### Problem description
Scan the material below for "bottom", then return each line that contains it.

### Dataset records
■ ■ ■ ■ ■ ■ ■
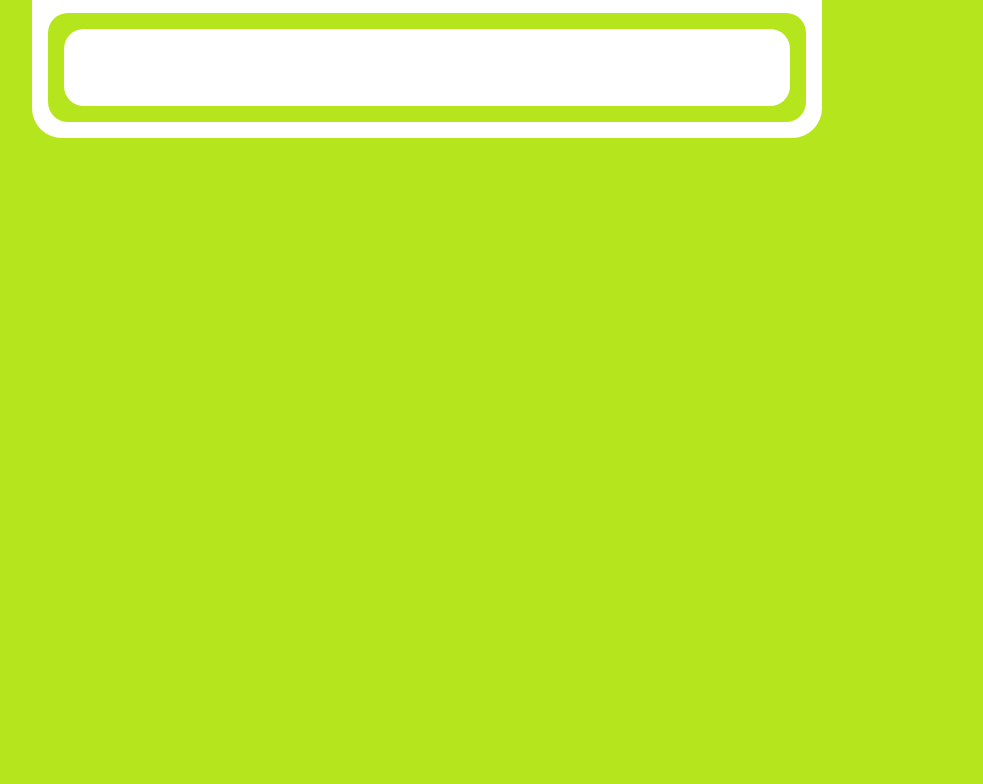
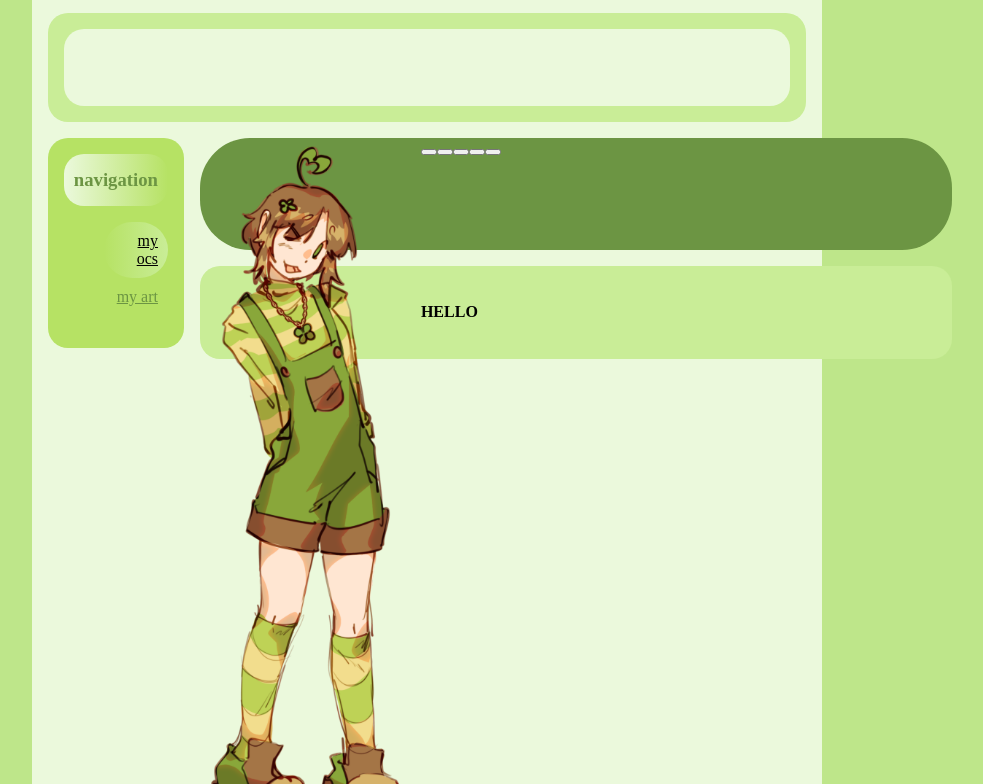
Before and after one commit to v1rtualtrash/personal-site, a plain HTML site: page index.html in a window 1280 px wide. Shown: the part 219-1003 px from the top of the page, without its empty margins (213-1196 px from the left). Before the commit the page ends 800 px from the top, so only its background shows below. Drawn offline with Linux system fonts and the light colour scheme; grey boxes are pictures that could not be loaded; a web font is replaced by a local one.

Commit message:
nav + palette and aesthetic changes

```diff
--- a/index.html
+++ b/index.html
@@ -51,9 +51,35 @@ fuck AI I did this shitty website with my own hands!!
             </div>
         </div>
 
-
         <main>
-
+            <nav>
+                <div id="nav-title">
+                    <h3>navigation</h3>
+                </div>
+                <ul>
+                    <li>
+                        <div class="nav-item" id="nav-1">
+                            <a href="oc-map.html">my ocs</a>
+                        </div>
+                    </li>
+                    <li>
+                        <div class="nav-item" id="nav-2">
+                            <a href="">my art </a>
+                        </div>
+                    </li>
+                </ul>
+            </nav>
+            <div>
+                <img id="persona" src="imgs/persona.png">
+                <div>
+                    <div id="buttons">
+                        <button></button><button></button><button></button><button></button><button></button>
+                    </div>
+                    <section id="info-holder">
+                        <h4>HELLO</h4>
+                    </section>
+                </div>
+            </div>
         </main>
     </div>
     <footer></footer>
--- a/style.css
+++ b/style.css
@@ -2,17 +2,27 @@
 #B5E61D bg green
 #22B14C dark green
 #FFFE91 light yellow
-#B97A57 Brown*/
+#B97A57 Brown
 
-.dotgothic16-regular {
-  font-family: "DotGothic16", sans-serif;
-  font-weight: 400;
-  font-style: normal;
-}
+#E8F5E9 White
+#A5D6A7 light green
+#66BB6A green
+#1B5E20 dark green
+
+#EBF9DC White
+#C9ED97 light green
+#B6E264 green
+#6C9543 dark green
+*/
 
 @font-face {
     font-family: "MS Gothic";
     src: url(fonts/MS-Gothic/MSGOTHIC.TTF);
+}
+
+::selection {
+  color: white;
+  background: #B6E264;
 }
 
 /*image classes*/
@@ -26,11 +36,11 @@
 /*html stuff*/
 
 body{
-    background-color: #B5E61D;
+    background-color: #bee68a;
 }
 
 #body{
-    background-color: white;
+    background-color: #EBF9DC;
     height: fit-content;
     border-radius: 30px;
     width: 60%;
@@ -39,8 +49,8 @@ body{
 }
 
 header{
-    background-image: linear-gradient(to right,#FFFE91, white);
-    color: #B5E61D;
+    background-image: linear-gradient(to right,#B6E264, #EBF9DC);
+    color: #EBF9DC;
     border-radius: 40px;
 
     font-family: "MS Gothic";
@@ -52,7 +62,6 @@ header{
     p{
         font-size: 75px;
         margin: auto;
-        margin-bottom: 10px;
         margin-left: 10px;
     }
     height: 10rem;
@@ -60,14 +69,14 @@ header{
 }
 
 #stamp-container{
-    background-color: #B5E61D;
+    background-color: #C9ED97;
     padding: 1rem;
     border-radius: 20px;
     margin-top: 1rem;
 }
 
 #stamp-marquee{
-    background-color: white;
+    background-color: #EBF9DC;
     padding: 10px;
     border-radius: 20px;
 
@@ -86,6 +95,91 @@ header{
 
 #stamp-holder:hover{
     animation-play-state: paused;
+}
+
+main{
+    display: flex;
+    gap: 1rem;
+    margin-top: 1rem;
+}
+
+nav{
+    background-color: #B6E264;
+    padding: 1rem;
+
+    border-radius: 20px;
+
+    width: 20rem;
+    height: fit-content;
+
+    font-family: "MS Gothic";
+
+    ul{
+        list-style-type: none;
+    }
+
+    #nav-title{
+        background-image: linear-gradient(to right, #EBF9DC, #B6E264);
+        padding: 10px;
+        border-radius: 20px;
+        height: 2rem;
+        color: #6C9543;
+        display: flex;
+        align-items: center;
+
+        h3{
+            margin: 0;
+        }
+    }
+
+    .nav-item{
+        padding: 10px;
+        border-radius: 50px;
+        text-align: right;
+        user-select: none;
+        a:link{
+            color: black;
+        }
+
+        a:visited{
+            color: #6C9543;
+        }
+    }
+
+    #nav-1:hover{
+        background-image: linear-gradient(to left, #EBF9DC, #EBF9DC);
+        color: #6C9543;
+        a:link{
+            color: #6C9543;
+        }
+    }
+
+    #nav-1{
+        background-image: linear-gradient(to left, #C9ED97, #B6E264);
+    }
+}
+
+#persona{
+    height: 700px;
+    float: left;
+}
+
+#buttons{
+    background-color: #6C9543;
+    border-radius: 50px;
+    height: 7rem;
+    margin-bottom: 1rem;
+}
+
+#info-holder{
+    background-color: #C9ED97;
+    width: 45rem;
+    border-radius: 20px;
+
+    padding: 1rem;
+
+
+    font-family: "MS Gothic";
 }
 
 /*animations*/
```
Also changed, not shown: imgs/persona.png (added).
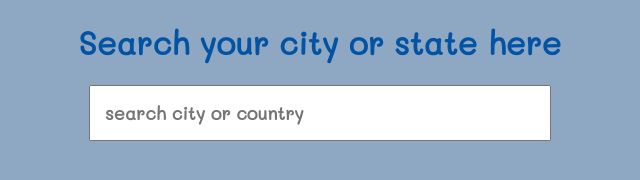
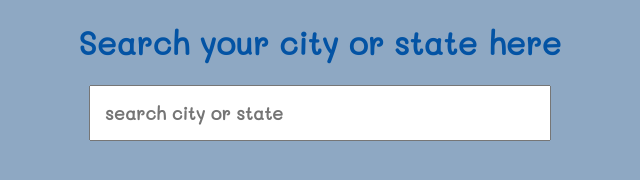
Before and after one commit to srikanthkanjarla/javascript30, a plain HTML site: page 05_ajax_type_ahead/index.html in a window 1280 px wide. Shown: the full height of the page, 320-960 px from the left. Drawn offline with Linux system fonts and the light colour scheme; no server answers.

Commit message:
Fix typo in search box place holder text

```diff
--- a/05_ajax_type_ahead/index.html
+++ b/05_ajax_type_ahead/index.html
@@ -15,7 +15,7 @@
     </header>
     <main>
 
-        <p class="input-wrapper"><input type="text" name="search_city" id="search" class="input-control" placeholder="search city or country"></p>
+        <p class="input-wrapper"><input type="text" name="search_city" id="search" class="input-control" placeholder="search city or state"></p>
         <ul id='search-results'>
 
         </ul>
```
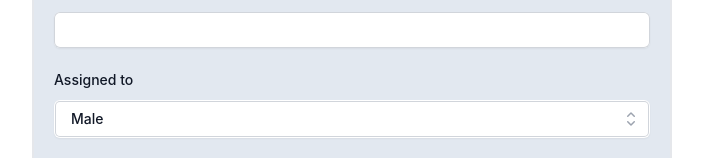
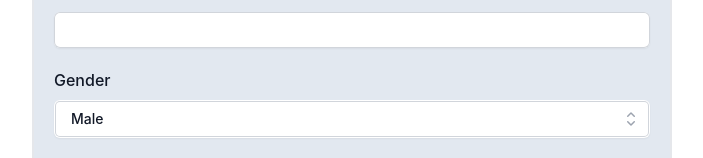
Before and after one commit to dinh-ngoc-16/THAO-FE, a React (Vite) app: page /signup in a window 1280 px wide. Shown: the part 314-472 px from the top of the page, without its empty margins (288-991 px from the left). Built offline with nearby package versions, Linux system fonts and the light colour scheme.

Commit message:
fix: UI sign up

```diff
--- a/src/components/Select.jsx
+++ b/src/components/Select.jsx
@@ -31,8 +31,8 @@ export default function Select() {
 
   return (
     <Listbox value={selected} onChange={setSelected}>
-      <Label className="block text-sm font-medium leading-6 text-gray-900">
-        Assigned to
+      <Label className="block text-base font-medium leading-6 text-gray-900">
+        Gender
       </Label>
       <div className="relative mt-2">
         <ListboxButton className="relative w-full cursor-default rounded-md bg-white py-1.5 pl-1 pr-10 text-left text-gray-900 shadow-sm ring-1 ring-inset ring-gray-300 focus:outline-none focus:ring-2 focus:ring-indigo-500 sm:text-sm sm:leading-6">
```
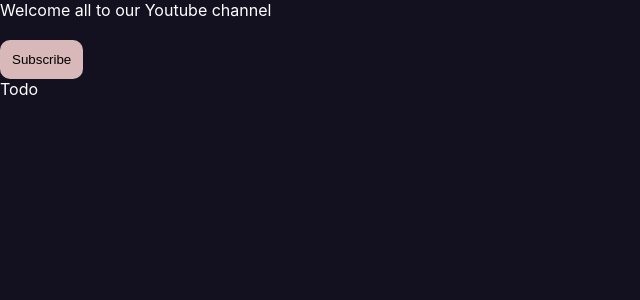
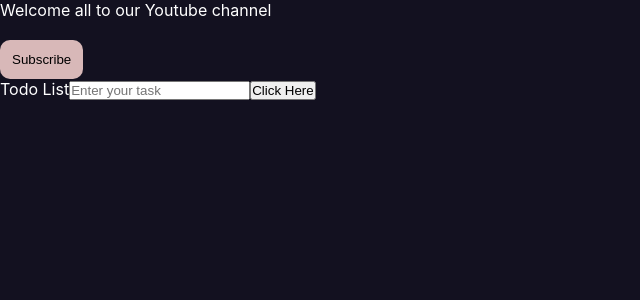
Before and after one commit to SanjayKumar-M/MERN-STACK, a React (Create React App) app in the folder project/: page /home in a window 1280 px wide. Shown: the top 300 px of the page, without its empty margins (0-640 px from the left). Built offline with nearby package versions, Linux system fonts and the light colour scheme.

Commit message:
Just changed

```diff
--- a/project/src/Components/Todo.js
+++ b/project/src/Components/Todo.js
@@ -1,8 +1,20 @@
-import React from 'react'
+import React, { useState } from 'react'
 
 const Todo = () => {
+  const [task, addTask] = useState('');
+  const handleAdd = () =>{
+      addTask = task+1
+  }
   return (
-    <div>Todo</div>
+    <div>
+            Todo List
+
+            <input placeholder='Enter your task'/>
+            <button onClick={handleAdd}>Click Here</button>
+            <table>
+              <tr>{task}</tr>
+            </table>
+    </div>
   )
 }
 
```
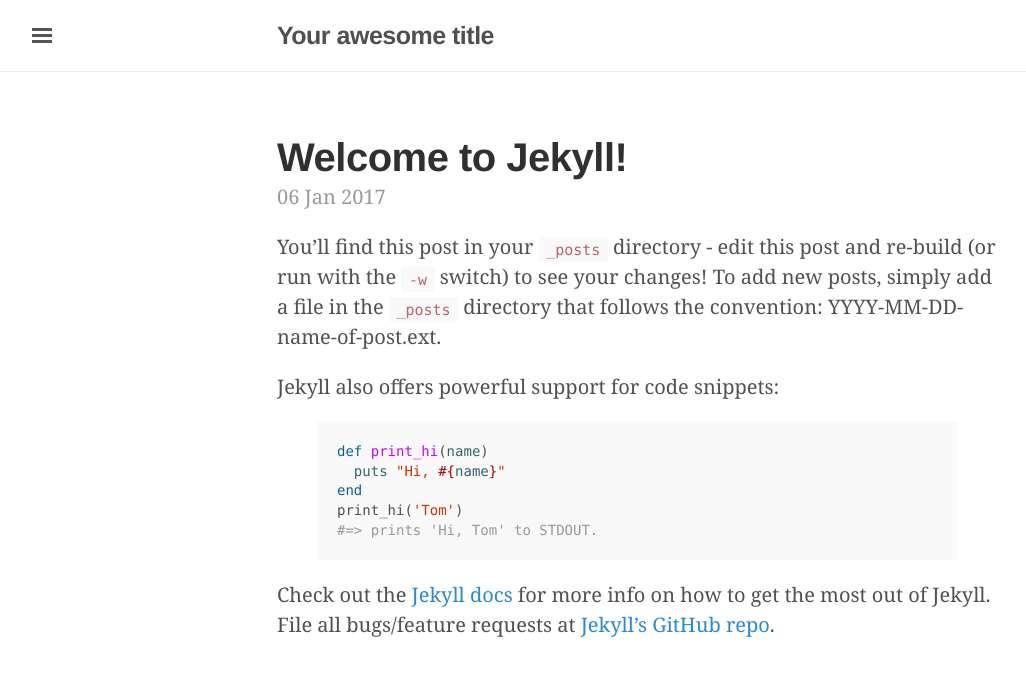
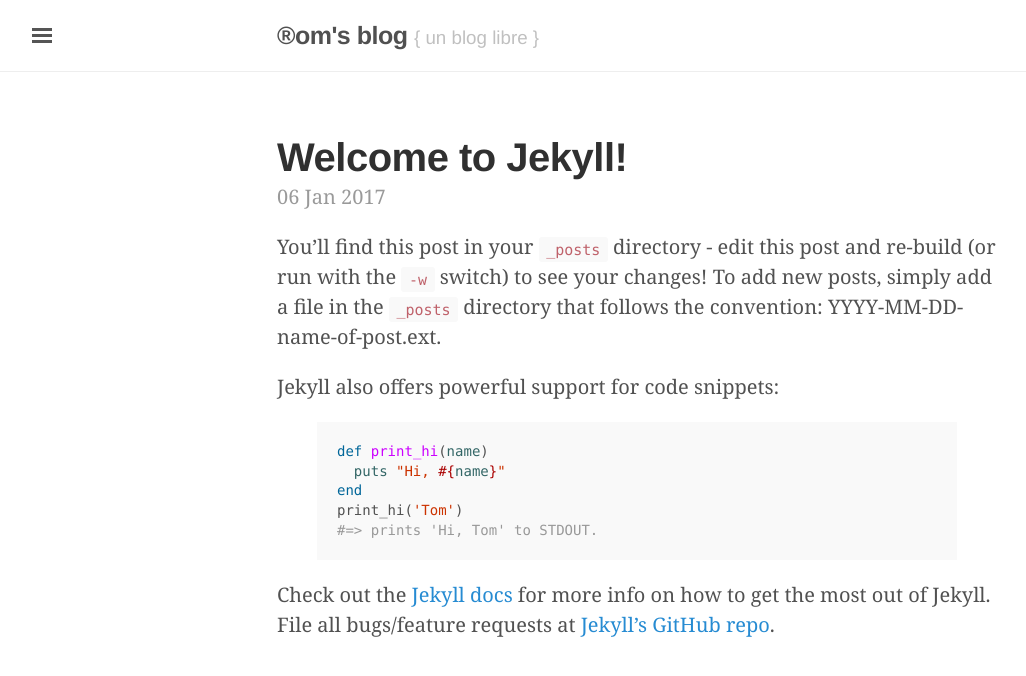
Before and after one commit to rom1v/blog.rom1v.com, a Jekyll site: the page built from _posts/2017-01-06-welcome-to-jekyll.markdown, in a window 1280 px wide. Shown: the top 676 px of the page, without its empty margins (3-1029 px from the left). Built offline with Jekyll 4.4.1, drawn with Linux system fonts in a browser that asks for light colours; part of the change alters nothing that is shown.

Commit message:
Configure jekyll (_config.yml)

```diff
--- a/_config.yml
+++ b/_config.yml
@@ -1,12 +1,15 @@
 # Site settings
-title: Your awesome title
-email: your-email@domain.com
-description: "Write an awesome description for your new site here. You can edit this line in _config.yml. It will appear in your document head meta (for Google search results) and in your feed.xml site description."
-baseurl: ""
-url: "http://yourdomain.com"
-twitter_username: jekyllrb
-github_username:  jekyll
+title: ®om's blog
+description: Un blog libre
+tagline: "{ un blog libre }"
+url: "http://blog.rom1v.com"
+assets: /assets
+paginate: 10
 
 # Build settings
 markdown: kramdown
-permalink: pretty
+permalink: /:year/:month/:title/
+
+author:
+  name: Romain Vimont
+  email: rom@rom1v.com
```
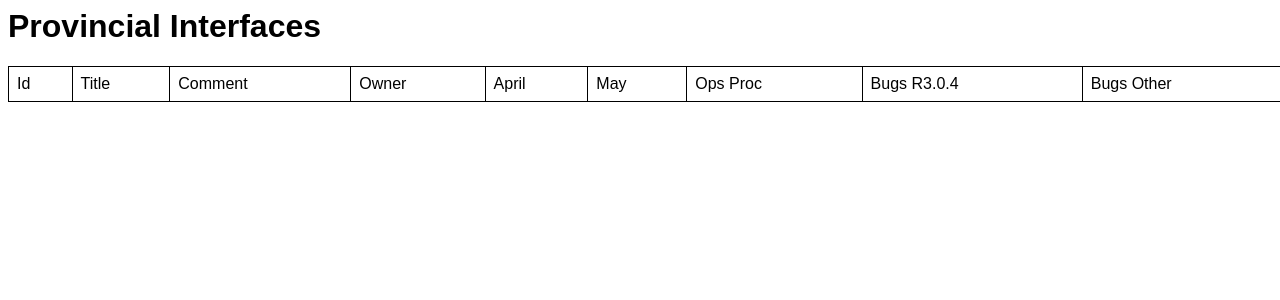
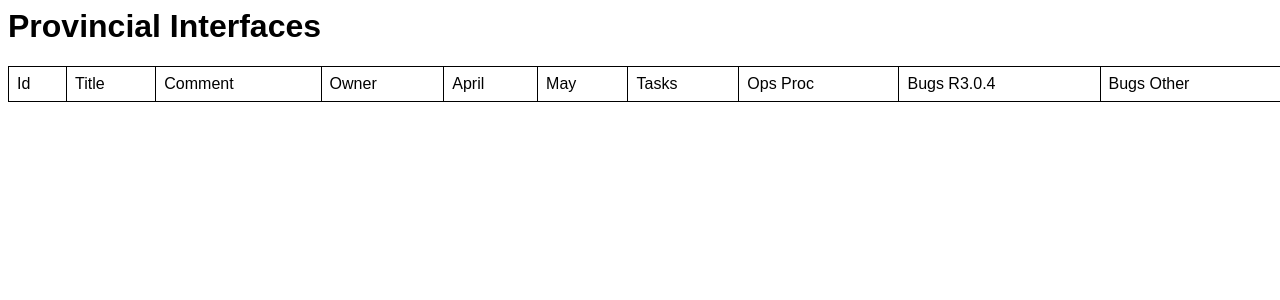
Before and after one commit to crokerltd/bdm-ado-export, a Node project: template templates/prod-tracking-index.njk in a window 1280 px wide. Shown: the top 300 px of the page. Run offline with Node 20 templates, Linux system fonts and the light colour scheme; the template is opened without the code that fills it: most values are stand-ins (such as "Sample title", 1, 10 or a date in 2020).

Commit message:
Add tasks

```diff
--- a/src/reports/exportProdTracking.ts
+++ b/src/reports/exportProdTracking.ts
@@ -38,6 +38,10 @@ export async function exportProdTracking() {
         && i.workitem.title.match(/May Acc?ounting/)
         && i.workitem.state == 'Closed'
       ) || []).length > 0,
+    tasks: (
+      i.related?.filter(i => i.workitem.workItemType === 'Task'
+        && !i.workitem.title.match(/(May|April) Acc?ounting/)
+      )),
     opsProcs: i.related?.filter(i => i.workitem.workItemType == 'Ticket' && i.workitem.title.match(/Operational Procedure/i)),
     bugs: i.related?.filter(i => i.workitem.workItemType == 'Bug')
   }))
--- a/src/utils/njk.ts
+++ b/src/utils/njk.ts
@@ -79,6 +79,12 @@ export async function njk(template: string, context: object = {}, mod?: (e: nunj
             }
             return (b) ? 'Yes' : 'No'
         })
+        env.addFilter('okBlank', function (b?: boolean) {
+            if (typeof b !== 'boolean') {
+                return b;
+            }
+            return (b) ? 'Ok' : ''
+        })
 
 
         if (mod !== undefined) {
--- a/templates/prod-tracking-index.njk
+++ b/templates/prod-tracking-index.njk
@@ -14,13 +14,14 @@
             Provincial Interfaces
         </H1>
         <TABLE class="striped">
-            <TR>
+            <TR class="headings">
                 <TD>Id</TD>
                 <TD>Title</TD>
                 <TD>Comment</TD>
                 <TD>Owner</TD>
                 <TD>April</TD>
                 <TD>May</TD>
+                <TD>Tasks</TD>
                 <TD>Ops Proc</TD>
                 <TD>Bugs R3.0.4</TD>
                 <TD>Bugs Other</TD>
@@ -32,8 +33,9 @@
                     <TD>{{ item.title }}</TD>
                     <TD>{{ item.commnets[0] | cleanHtml }}</TD>
                     <TD>{{ item.assignedTo.displayName }}</TD>
-                    <TD>{{ item.aprilComplete | yesNo }}</TD>
-                    <TD>{{ item.mayComplete | yesNo }}</TD>
+                    <TD>{{ item.aprilComplete | okBlank }}</TD>
+                    <TD>{{ item.mayComplete | okBlank }}</TD>
+                    <TD>{{ common.workItemList(item.tasks | relatedWorkItem | wiFilterExcludeStates(['Closed'])) }}</TD>
                     <TD>{{ common.workItemList(item.opsProcs | relatedWorkItem | wiFilterExcludeStates(['Closed'])) }}</TD>
                     <TD>{{ common.workItemList(item.bugs | relatedWorkItem | wiFilterIncludeIterationPaths(['R3.0.4']) | wiFilterExcludeStates(['Closed'])) }}</TD>
                     <TD>{{ common.workItemList(item.bugs | relatedWorkItem | wiFilterExcludeIterationPaths(['R3.0.4']) | wiFilterExcludeStates(['Closed'])) }}</TD>
```
Also changed, not shown: templates/assets/global.css (+0 -10 lines).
■ ■ ■ ■ ■ ■ ■
### Response to the task
-        margin-bottom: 10px;
+    margin-bottom: 1rem;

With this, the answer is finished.